One evening in 2006 Stephen Paul and his wife Elaine were barbecuing over mesquite wood scraps from the couples' custom furniture company, Arroyo Design, and drinking their beverage of choice – Scotch. Then Elaine asked a question:

"What if you could malt barley over a mesquite fire instead of a peat fire like they do in Scotland?"

Stephen Paul got to thinking. What if you could malt barley over mesquite wood? Although she probably didn't know it at the time, with this single question, Elaine laid the foundation for what would become Hamilton Distillers, a boutique whiskey distillery in Tucson recently named one of the best whiskey distilleries in America by Esquire magazine.

An Arizona whiskey

Soon after that night in 2006, Paul got to work creating a regional, Sonoran-desert single malt whiskey. He bought a five-gallon pot still from Portugal, and five years later he purchased a 40-gallon still. He learned how to malt barley. And, in 2013, Hamilton Distillers released three whiskeys—Dorado, Clear, and Classic—each under the label Whiskey Del Bac.

Then, in 2014, Paul raised capital to install a 500-gallon system with a 5,000-pound batch malt house. This enabled him and his crew of family and friends (daughter Amanda is a co-owner) to perfect the distinctly Arizona flavor of the whiskeys, and also create larger quantities for wider distribution.

So what makes Hamilton Distillers' three styles of Whiskey Del Bac regional? For one, the wood from the mesquite tree, which is native to the Southwest. "I've always had a very strong attachment to the desert," says Paul, who moved to Tucson from California when he was 11 years old.

Then there's the local, cattle-feed barley. Finally, there's the fact that Hamilton Distillers carries out the entire whiskey-making process in-house—malting, mashing, fermenting, distilling, barreling and bottling. Does it get more regional than that?

A man uses a long stick to sift malt into a large tub
Sifting malt (Courtesy of Hamilton Distillers)

The art—and science—of making whiskey

Whiskey is made with two main ingredients: grain and water. Hamilton Distillers malts its barley by first steeping it in water and then making it germinate. In Scotland, barley is traditionally germinated on the floor, but Stephen Paul germinates his in a tank until the enzyme is created that will later convert the starch to sugar.

Next, he dries the malt in the same tank, an innovative, space-saving feature that gives Paul more control over the entire process. In Scotland, the malt is often dried over a peat fire, but Paul dries it over a mesquite fire to create the signature rich and smoky flavor of the Whiskey Del Bac Dorado.

Then the barley is milled and mixed with hot water, which activates the enzyme that turns the starch to sugar.

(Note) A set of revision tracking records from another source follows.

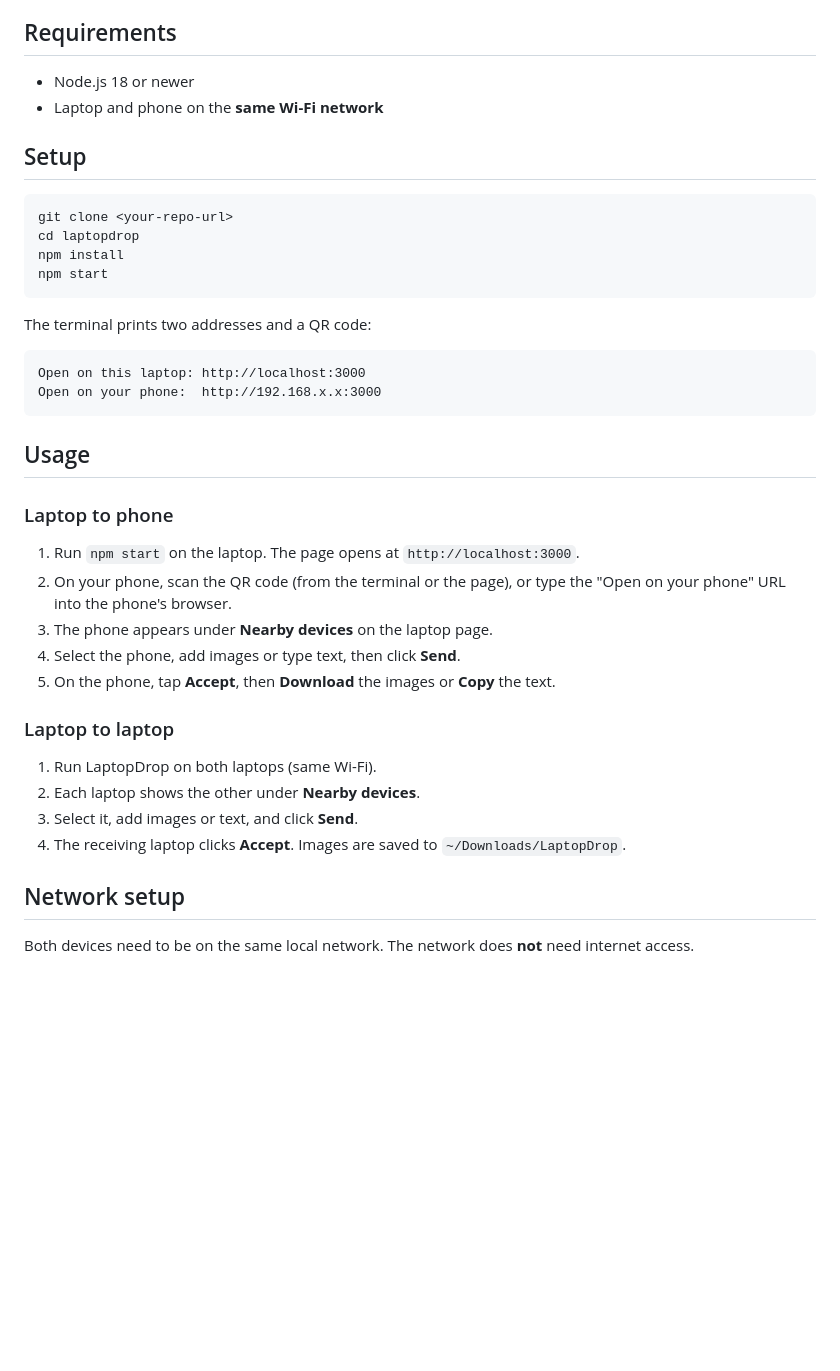
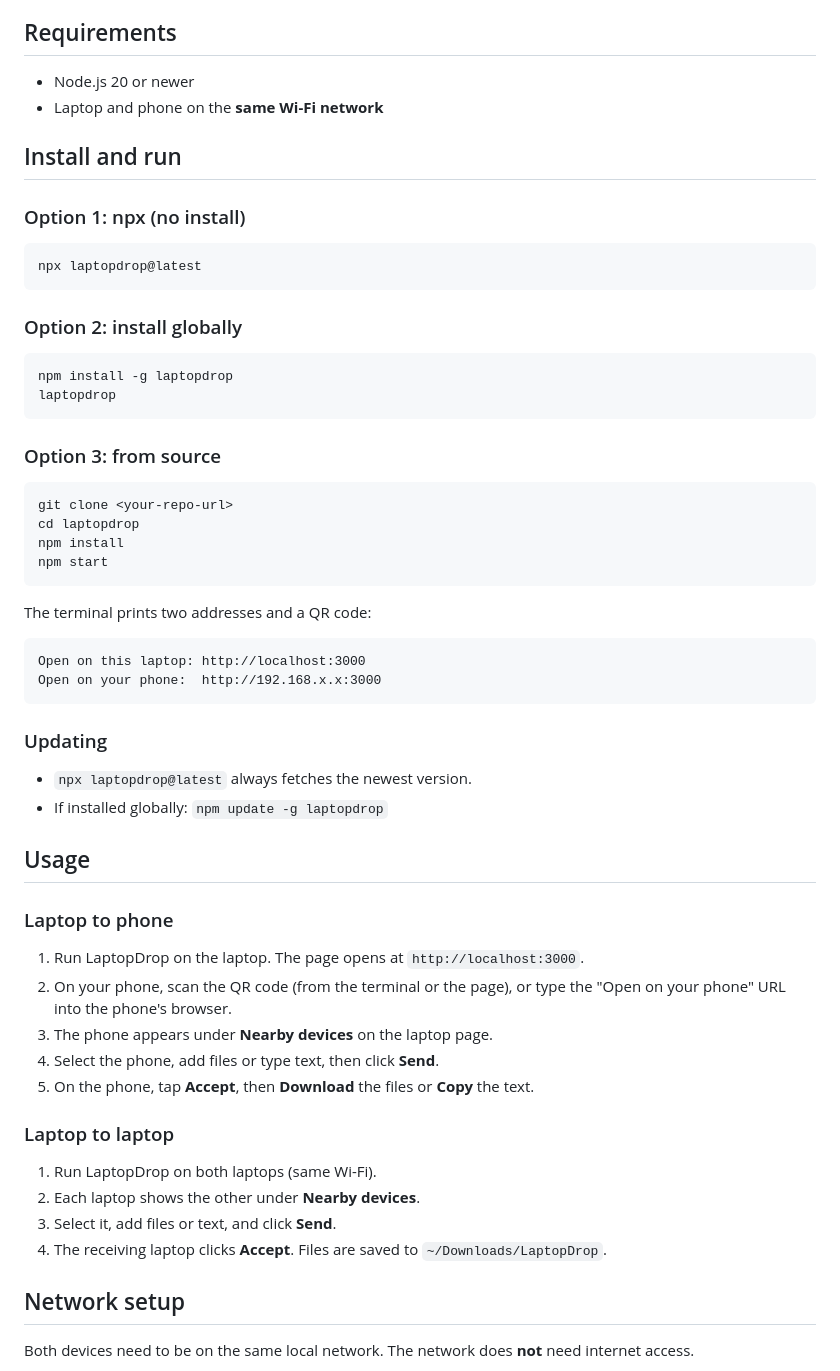
Before and after one commit to divyesh-singh-gehlot/laptopdrop, a Markdown page: README.md, the part around one of its changes. Rendered like a GitHub page; blank space fills up the shorter version.

````diff
--- a/README.md
+++ b/README.md
@@ -36,10 +45,25 @@ Real AirDrop uses Bluetooth and peer-to-peer Wi-Fi, so devices can share just by
 
 ## Requirements
 
-- Node.js 18 or newer
+- Node.js 20 or newer
 - Laptop and phone on the **same Wi-Fi network**
 
-## Setup
+## Install and run
+
+### Option 1: npx (no install)
+
+```bash
+npx laptopdrop@latest
+```
+
+### Option 2: install globally
+
+```bash
+npm install -g laptopdrop
+laptopdrop
+```
+
+### Option 3: from source
 
 ```bash
 git clone <your-repo-url>
@@ -55,22 +79,27 @@ Open on this laptop: http://localhost:3000
 Open on your phone:  http://192.168.x.x:3000
 ```
 
+### Updating
+
+- `npx laptopdrop@latest` always fetches the newest version.
+- If installed globally: `npm update -g laptopdrop`
+
 ## Usage
 
 ### Laptop to phone
 
-1. Run `npm start` on the laptop. The page opens at `http://localhost:3000`.
+1. Run LaptopDrop on the laptop. The page opens at `http://localhost:3000`.
 2. On your phone, scan the QR code (from the terminal or the page), or type the "Open on your phone" URL into the phone's browser.
 3. The phone appears under **Nearby devices** on the laptop page.
-4. Select the phone, add images or type text, then click **Send**.
-5. On the phone, tap **Accept**, then **Download** the images or **Copy** the text.
+4. Select the phone, add files or type text, then click **Send**.
+5. On the phone, tap **Accept**, then **Download** the files or **Copy** the text.
 
 ### Laptop to laptop
 
 1. Run LaptopDrop on both laptops (same Wi-Fi).
 2. Each laptop shows the other under **Nearby devices**.
-3. Select it, add images or text, and click **Send**.
-4. The receiving laptop clicks **Accept**. Images are saved to `~/Downloads/LaptopDrop`.
+3. Select it, add files or text, and click **Send**.
+4. The receiving laptop clicks **Accept**. Files are saved to `~/Downloads/LaptopDrop`.
 
 ## Network setup
 
````
Also changed, not shown: other parts of README.md (+38 -10 lines).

The sugar is then fed to yeast, which converts it to alcohol, now called the "wash." The wash is distilled twice in a copper pot still, and the whiskey is aged in barrels.

A triple taste of the desert

In addition to the Dorado, Hamilton Distillers bottles two other signature whiskeys: Classic, which is unsmoked, and Clear, which is mesquite smoked.

The Classic unsmoked whiskey (Paul calls it the "control" since this was the first whiskey he ever made) has regional roots, too. Hamilton uses local water to cook the mash; he says the yeast "loves" the minerals in the water.

Drinkers can expect to taste notes of caramel, vanilla and occasionally butterscotch in the mesquite-smoked varieties and black cherry in the aged whiskeys.

Hamilton Distillers is housed in an 8,000-square-foot space in Tucson, a city that Stephen Paul says is ideal for small companies to thrive due to its supportive, inventive nature.

"Tucson is a great place to start a business," says Paul. "There's a ton of creativity here."

Get a taste

The best way to explore the flavors of Whiskey Del Bac three whiskeys is with a 1.5-hour tour of the distillery ($20), followed by a guided tasting at the community table, which sits just steps from the stills. Reservations are required and can be made online or by phoning the distillery.

A bottle of Hamilton Distillers Whiskey Del Bac costs $42–$54, and can be found at grocery stores throughout the state.

About the Author

Teresa K. Traverse

Teresa Traverse is a writer, editor, traveler and dog mom to two long-haired Chihuahuas: Autumn and Rocket.